"The cornerstone of PC performance, the microprocessor, is continuing to evolve to provide new levels of performance to the PC market," Wilkins said in a statement. "For decades, the main focus for increasing microprocessor performance was in the area of clock speed, with suppliers battling to offer parts with the most megahertz or gigahertz.
"However, the competition now has shifted to the battle over cores, with suppliers racing to offer parts that boost performance by providing greater parallelism. The battle now has moved from the dual-core segment into the quad-core area-and next will spread to the six-core realm," Wilkins said.
IHS iSuppli analysts pointed to recent chip releases-such as Intel's six-core Core i7-970 and AMD's six-core Phenom II X6-as examples of offerings to come. Currently they're aimed at desktops, but the chip makers will bring higher core counts to notebook processors as well.
Such chips are examples of the ongoing development of PC technology, even at a time when consumers are turning their attention to tablets, particularly Apple's iPad. Both IDC and Gartner in April noted that in the first quarter, the worldwide PC market saw its first year-over-year decline in six quarters, due in large part to consumer interest in tablets.
"'Good-enough computing' has become a firm reality, exemplified first by [netbooks] and now media tablets," IDC senior research analyst Jay Chou said in a statement at the time. "Macroeconomic forces can explain some of the ebb and flow of the PC business, but the real question PC vendors have to think hard about is how to enable a compelling user experience that can justify spending on the added horsepower."
Despite the pressure on the market, PC OEMs and chip makers continue to improve the performance, design and features in the systems, IHS iSuppli analysts said. They are also evolving the notebooks to fit user demands for all-day mobile computing. An example of that is in the move to integrate graphics technology onto the same piece of silicon as the CPU, which helps with power consumption.

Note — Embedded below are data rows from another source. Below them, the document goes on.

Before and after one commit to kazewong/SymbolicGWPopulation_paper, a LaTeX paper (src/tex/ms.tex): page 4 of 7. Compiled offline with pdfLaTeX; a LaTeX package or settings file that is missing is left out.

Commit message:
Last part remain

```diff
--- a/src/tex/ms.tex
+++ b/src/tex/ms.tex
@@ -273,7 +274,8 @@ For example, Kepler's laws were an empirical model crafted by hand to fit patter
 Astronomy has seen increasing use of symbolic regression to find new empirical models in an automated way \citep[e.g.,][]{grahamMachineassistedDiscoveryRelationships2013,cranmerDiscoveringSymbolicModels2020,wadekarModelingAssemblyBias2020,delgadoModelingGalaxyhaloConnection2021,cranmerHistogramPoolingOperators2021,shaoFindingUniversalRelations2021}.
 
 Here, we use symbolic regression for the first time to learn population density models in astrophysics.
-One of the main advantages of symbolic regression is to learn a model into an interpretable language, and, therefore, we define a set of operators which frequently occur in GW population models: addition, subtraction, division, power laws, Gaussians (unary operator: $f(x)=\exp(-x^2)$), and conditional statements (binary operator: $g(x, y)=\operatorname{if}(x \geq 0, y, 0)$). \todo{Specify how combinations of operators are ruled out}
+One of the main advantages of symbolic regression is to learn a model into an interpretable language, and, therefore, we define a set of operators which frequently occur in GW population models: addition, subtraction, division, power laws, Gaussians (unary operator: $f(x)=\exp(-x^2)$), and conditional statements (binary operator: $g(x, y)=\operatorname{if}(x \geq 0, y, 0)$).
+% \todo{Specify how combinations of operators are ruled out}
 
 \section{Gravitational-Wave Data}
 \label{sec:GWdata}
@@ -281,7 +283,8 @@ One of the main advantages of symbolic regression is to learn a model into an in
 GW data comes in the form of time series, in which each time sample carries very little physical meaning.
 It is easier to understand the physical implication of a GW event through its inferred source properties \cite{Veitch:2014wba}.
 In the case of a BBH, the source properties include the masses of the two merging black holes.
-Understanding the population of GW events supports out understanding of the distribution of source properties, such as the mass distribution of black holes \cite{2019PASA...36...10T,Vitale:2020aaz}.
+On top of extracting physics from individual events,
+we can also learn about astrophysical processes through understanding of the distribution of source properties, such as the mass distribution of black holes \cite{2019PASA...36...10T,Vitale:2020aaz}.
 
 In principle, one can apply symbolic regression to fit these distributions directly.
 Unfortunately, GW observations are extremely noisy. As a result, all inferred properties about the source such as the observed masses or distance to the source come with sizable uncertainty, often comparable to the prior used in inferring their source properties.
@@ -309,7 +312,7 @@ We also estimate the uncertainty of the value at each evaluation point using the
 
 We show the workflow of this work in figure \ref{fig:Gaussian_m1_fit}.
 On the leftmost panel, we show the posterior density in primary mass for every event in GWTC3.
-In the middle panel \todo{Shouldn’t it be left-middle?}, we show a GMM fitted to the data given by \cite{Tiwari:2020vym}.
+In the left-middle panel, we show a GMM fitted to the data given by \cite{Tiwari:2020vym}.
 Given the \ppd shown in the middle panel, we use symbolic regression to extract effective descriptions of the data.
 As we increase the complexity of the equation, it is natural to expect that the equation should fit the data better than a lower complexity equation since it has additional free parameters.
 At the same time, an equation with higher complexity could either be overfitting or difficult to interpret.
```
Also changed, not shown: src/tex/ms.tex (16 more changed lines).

Intel-which is the world's top chip maker with 82.6 percent of the market, according to IHS iSuppli-is offering integrated graphics in its chips based on the new "Sandy Bridge" architecture, while AMD does the same with its Fusion APUs (accelerated processing units). Both vendors launched their integrated-graphics offerings at the 2011 Consumer Electronics Show in January. AMD is the world's second-largest chip vendor, with 10.1 percent of the market.
These integrated chips are currently in the early stage, according to the IHS iSuppli. However, these processors will be found in more than 90 percent of all notebooks sold in 2015, despite the fact that while they help drive down power consumption, they don't offer the same level of graphics capabilities that discrete graphics cards do, the analysts said.